From the inbox comes the following:
I've read a few of your posts about honoring the late wife. I just finished reading your most recent Widows Wednesday Christmas tradition. I understand your points of view and agree with most if not all, but what isn't mentioned or talked about is the religious remembering. I’m Jewish and we have a tradition of having the deceased name be read by our Rabbi. My new wife includes this in your category of honoring. I suppose it is honoring but in Judaism it’s really more about remembering. I don't consider this a new tradition. It started around the 13th century. I would appreciate your thoughts on this.
Thanks for reaching out and asking a great question.
I’m not Jewish, but are you referring to the mourners Kaddish? (If not, my apologies.) If this is what you’re referring to, I did some research and from what I’ve read, I understand it to be part of a prayer that is said daily for a month after a spouse dies and then repeated on the anniversary their death. (If I’m missing something or don’t have full context of this practice, can someone give me more information in the comments below. The internet isn’t always the best place to research religious topics.) Based on my research, I don’t have a problem with it as its purpose is to bless the soul of the deceased and give the living a way to briefly remember them.
The question I would pose to you, Robert, is this: Why are you having the Rabbi read her name? If you’re doing it because you feel it’s an important part of your faith and brings you inner peace, then move forward. However, if you’re doing it because you feel pressure from the congregation, Rabbi, or family members to have the prayer said, then perhaps you’re doing it for the wrong reasons and need to decide if it’s worth doing at all.
One thing you didn’t mention was whether or not if your new wife shared your Jewish beliefs. If she doesn’t share your faith, maybe the Rabbi or another third party can explain the purpose of this ritual and help her understand it’s purpose.

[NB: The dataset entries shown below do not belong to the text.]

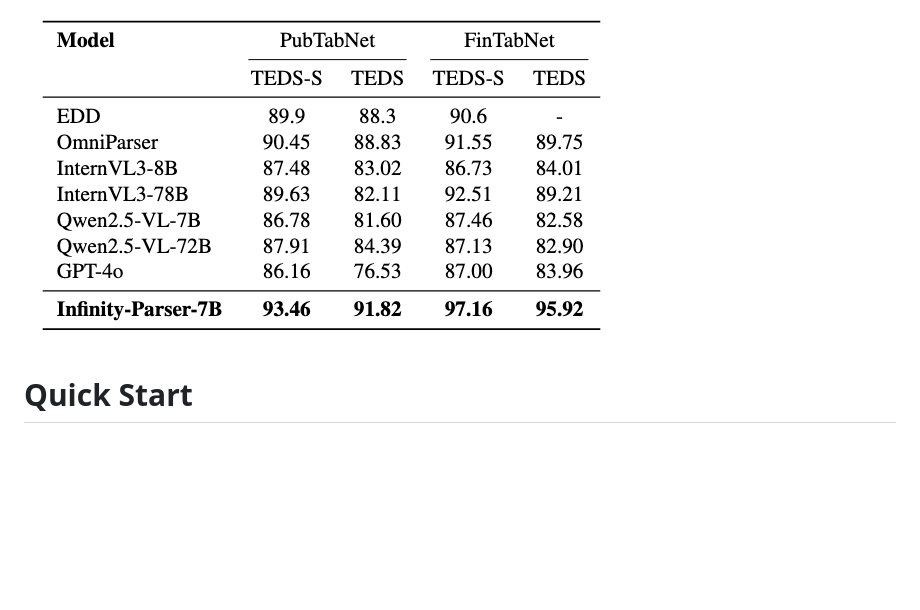
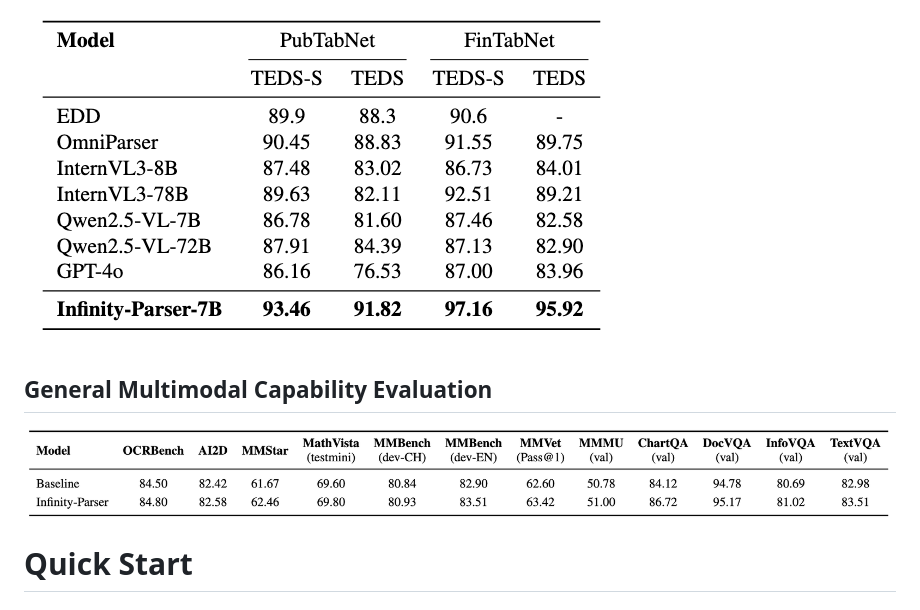
Before and after one commit to infly-ai/INF-MLLM, a Markdown page: Infinity-Parser/README.md, the part around the change. Drawn GitHub-style; pictures changed too: Infinity-Parser/assets/General.png (added); blank space fills up the shorter version.

Commit message:
update General Multimodal Capability Evaluation

```diff
--- a/Infinity-Parser/README.md
+++ b/Infinity-Parser/README.md
@@ -37,6 +37,9 @@ Overview of Infinity-Parser training framework. Our model is optimized via reinf
 
 ## Table Recognition
 ![image](assets/table.png)
+
+## General Multimodal Capability Evaluation
+![image](assets/General.png)
 
 # Quick Start
 
```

This may help alleviate some of her concerns about having her name come up in a prayer. If she is Jewish, it might help to point out that a Kaddish is also said for deceased parents and other loved ones as well as a way to remember them.

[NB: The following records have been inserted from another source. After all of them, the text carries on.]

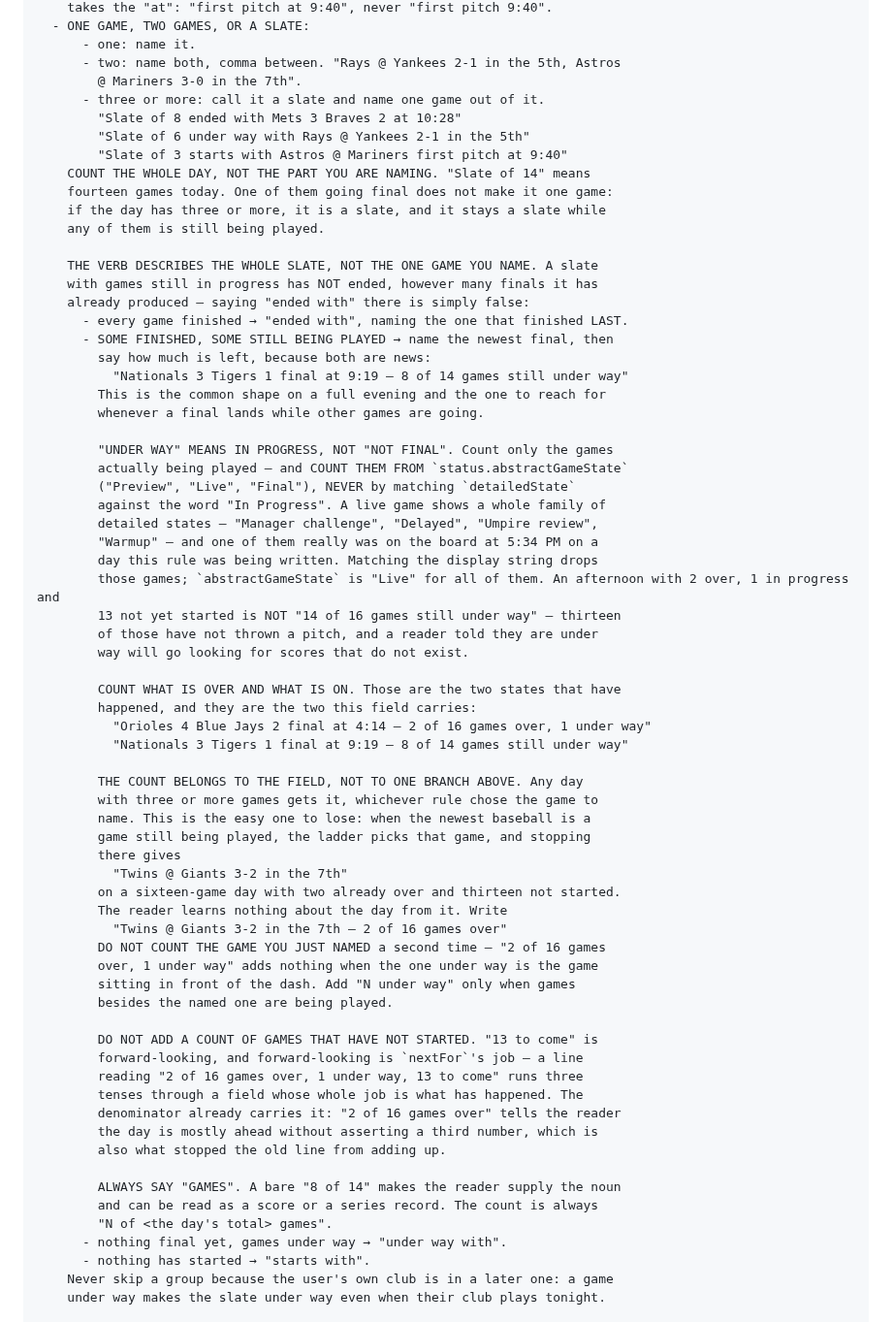
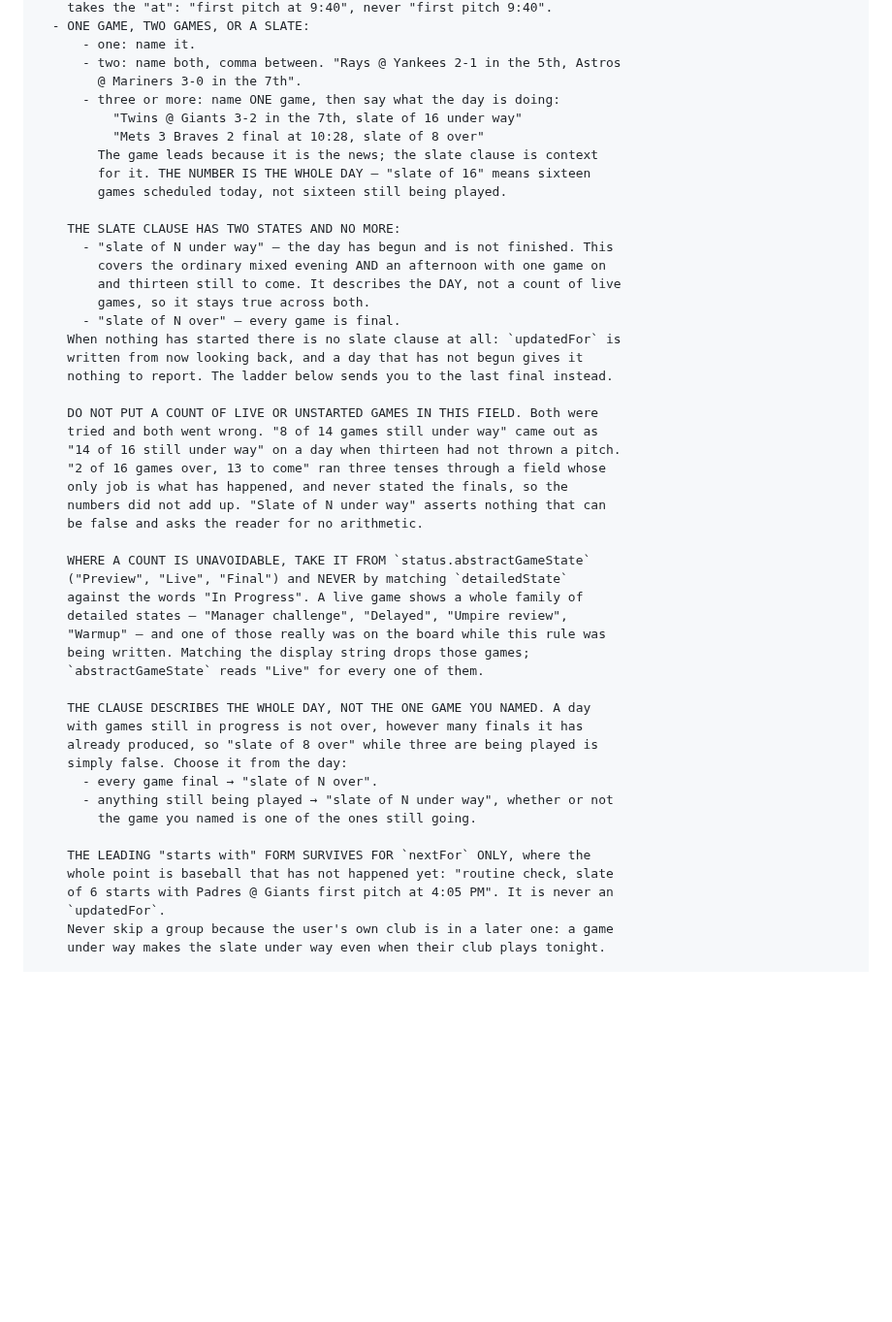
Before and after one commit to kaplanoah/baseball-playoffs, a Markdown page: README.md, the part around the change. Shown at 97% size. Drawn GitHub-style; blank space fills up the shorter version.

Commit message:
One slate vocabulary: name the game, then say what the day is doing
The section describing the slate had accreted three competing ways of
saying the same thing, added at different hours of the same day, and one
edit had spliced itself into the middle of another's sentence. A run
choosing between them was choosing at random.

It is now one shape:

  Twins @ Giants 3-2 in the 7th, slate of 16 under way
  Mets 3 Braves 2 final at 10:28, slate of 8 over

The game leads because it is the news; the slate clause is context. Two
states only, chosen from the DAY rather than from the game named: under
way while anything is still being played, over when everything is final,
and no clause at all before the day has begun.

Both counting forms are gone, and the commit messages for both are worth
keeping in mind: "8 of 14 games still under way" was produced as "14 of
16 still under way" on a day when thirteen games had not thrown a pitch,
and "2 of 16 games over, 13 to come" ran three tenses through a field
whose only job is what has happened. "Slate of N under way" asserts
nothing that can be false and asks the reader for no arithmetic.

The leading "Slate of N starts with X" form survives for nextFor alone,
where unplayed baseball is exactly the point.

Instruction document v23; this is the README copy.

Co-Authored-By: Claude Opus 5 <noreply@anthropic.com>
Claude-Session: https://claude.ai/code/session_013TGyTNtXQfYyAMc2Bxybvh

```diff
--- a/README.md
+++ b/README.md
@@ -332,69 +332,51 @@ WRITING — read this before any write:
       - one: name it.
       - two: name both, comma between. "Rays @ Yankees 2-1 in the 5th, Astros
         @ Mariners 3-0 in the 7th".
-      - three or more: call it a slate and name one game out of it.
-        "Slate of 8 ended with Mets 3 Braves 2 at 10:28"
-        "Slate of 6 under way with Rays @ Yankees 2-1 in the 5th"
-        "Slate of 3 starts with Astros @ Mariners first pitch at 9:40"
-    COUNT THE WHOLE DAY, NOT THE PART YOU ARE NAMING. "Slate of 14" means
-    fourteen games today. One of them going final does not make it one game:
-    if the day has three or more, it is a slate, and it stays a slate while
-    any of them is still being played.
+      - three or more: name ONE game, then say what the day is doing:
+          "Twins @ Giants 3-2 in the 7th, slate of 16 under way"
+          "Mets 3 Braves 2 final at 10:28, slate of 8 over"
+        The game leads because it is the news; the slate clause is context
+        for it. THE NUMBER IS THE WHOLE DAY — "slate of 16" means sixteen
+        games scheduled today, not sixteen still being played.
 
-    THE VERB DESCRIBES THE WHOLE SLATE, NOT THE ONE GAME YOU NAME. A slate
-    with games still in progress has NOT ended, however many finals it has
-    already produced — saying "ended with" there is simply false:
-      - every game finished → "ended with", naming the one that finished LAST.
-      - SOME FINISHED, SOME STILL BEING PLAYED → name the newest final, then
-        say how much is left, because both are news:
-          "Nationals 3 Tigers 1 final at 9:19 — 8 of 14 games still under way"
-        This is the common shape on a full evening and the one to reach for
-        whenever a final lands while other games are going.
+    THE SLATE CLAUSE HAS TWO STATES AND NO MORE:
+      - "slate of N under way" — the day has begun and is not finished. This
+        covers the ordinary mixed evening AND an afternoon with one game on
+        and thirteen still to come. It describes the DAY, not a count of live
+        games, so it stays true across both.
+      - "slate of N over" — every game is final.
+    When nothing has started there is no slate clause at all: `updatedFor` is
+    written from now looking back, and a day that has not begun gives it
+    nothing to report. The ladder below sends you to the last final instead.
 
-        "UNDER WAY" MEANS IN PROGRESS, NOT "NOT FINAL". Count only the games
-        actually being played — and COUNT THEM FROM `status.abstractGameState`
-        ("Preview", "Live", "Final"), NEVER by matching `detailedState`
-        against the word "In Progress". A live game shows a whole family of
-        detailed states — "Manager challenge", "Delayed", "Umpire review",
-        "Warmup" — and one of them really was on the board at 5:34 PM on a
-        day this rule was being written. Matching the display string drops
-        those games; `abstractGameState` is "Live" for all of them. An afternoon with 2 over, 1 in progress and
-        13 not yet started is NOT "14 of 16 games still under way" — thirteen
-        of those have not thrown a pitch, and a reader told they are under
-        way will go looking for scores that do not exist.
+    DO NOT PUT A COUNT OF LIVE OR UNSTARTED GAMES IN THIS FIELD. Both were
+    tried and both went wrong. "8 of 14 games still under way" came out as
+    "14 of 16 still under way" on a day when thirteen had not thrown a pitch.
+    "2 of 16 games over, 13 to come" ran three tenses through a field whose
+    only job is what has happened, and never stated the finals, so the
+    numbers did not add up. "Slate of N under way" asserts nothing that can
+    be false and asks the reader for no arithmetic.
 
-        COUNT WHAT IS OVER AND WHAT IS ON. Those are the two states that have
-        happened, and they are the two this field carries:
-          "Orioles 4 Blue Jays 2 final at 4:14 — 2 of 16 games over, 1 under way"
-          "Nationals 3 Tigers 1 final at 9:19 — 8 of 14 games still under way"
+    WHERE A COUNT IS UNAVOIDABLE, TAKE IT FROM `status.abstractGameState`
+    ("Preview", "Live", "Final") and NEVER by matching `detailedState`
+    against the words "In Progress". A live game shows a whole family of
+    detailed states — "Manager challenge", "Delayed", "Umpire review",
+    "Warmup" — and one of those really was on the board while this rule was
+    being written. Matching the display string drops those games;
+    `abstractGameState` reads "Live" for every one of them.
 
-        THE COUNT BELONGS TO THE FIELD, NOT TO ONE BRANCH ABOVE. Any day
-        with three or more games gets it, whichever rule chose the game to
-        name. This is the easy one to lose: when the newest baseball is a
-        game still being played, the ladder picks that game, and stopping
-        there gives
-          "Twins @ Giants 3-2 in the 7th"
-        on a sixteen-game day with two already over and thirteen not started.
-        The reader learns nothing about the day from it. Write
-          "Twins @ Giants 3-2 in the 7th — 2 of 16 games over"
-        DO NOT COUNT THE GAME YOU JUST NAMED a second time — "2 of 16 games
-        over, 1 under way" adds nothing when the one under way is the game
-        sitting in front of the dash. Add "N under way" only when games
-        besides the named one are being played.
+    THE CLAUSE DESCRIBES THE WHOLE DAY, NOT THE ONE GAME YOU NAMED. A day
+    with games still in progress is not over, however many finals it has
+    already produced, so "slate of 8 over" while three are being played is
+    simply false. Choose it from the day:
+      - every game final → "slate of N over".
+      - anything still being played → "slate of N under way", whether or not
+        the game you named is one of the ones still going.
 
-        DO NOT ADD A COUNT OF GAMES THAT HAVE NOT STARTED. "13 to come" is
-        forward-looking, and forward-looking is `nextFor`'s job — a line
-        reading "2 of 16 games over, 1 under way, 13 to come" runs three
-        tenses through a field whose whole job is what has happened. The
-        denominator already carries it: "2 of 16 games over" tells the reader
-        the day is mostly ahead without asserting a third number, which is
-        also what stopped the old line from adding up.
-
-        ALWAYS SAY "GAMES". A bare "8 of 14" makes the reader supply the noun
-        and can be read as a score or a series record. The count is always
-        "N of <the day's total> games".
-      - nothing final yet, games under way → "under way with".
-      - nothing has started → "starts with".
+    THE LEADING "starts with" FORM SURVIVES FOR `nextFor` ONLY, where the
+    whole point is baseball that has not happened yet: "routine check, slate
+    of 6 starts with Padres @ Giants first pitch at 4:05 PM". It is never an
+    `updatedFor`.
     Never skip a group because the user's own club is in a later one: a game
     under way makes the slate under way even when their club plays tonight.
 
```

In any case, there’s a fine line between remembering and honoring the late wife. So long that this remembrance doesn’t negatively affect your mood or pull you back in the past for an extended period of time, I don’t see a problem with it.
As for how one can tell if someone is honoring or remembering the late wife, I’ll address that subject in next week’s column.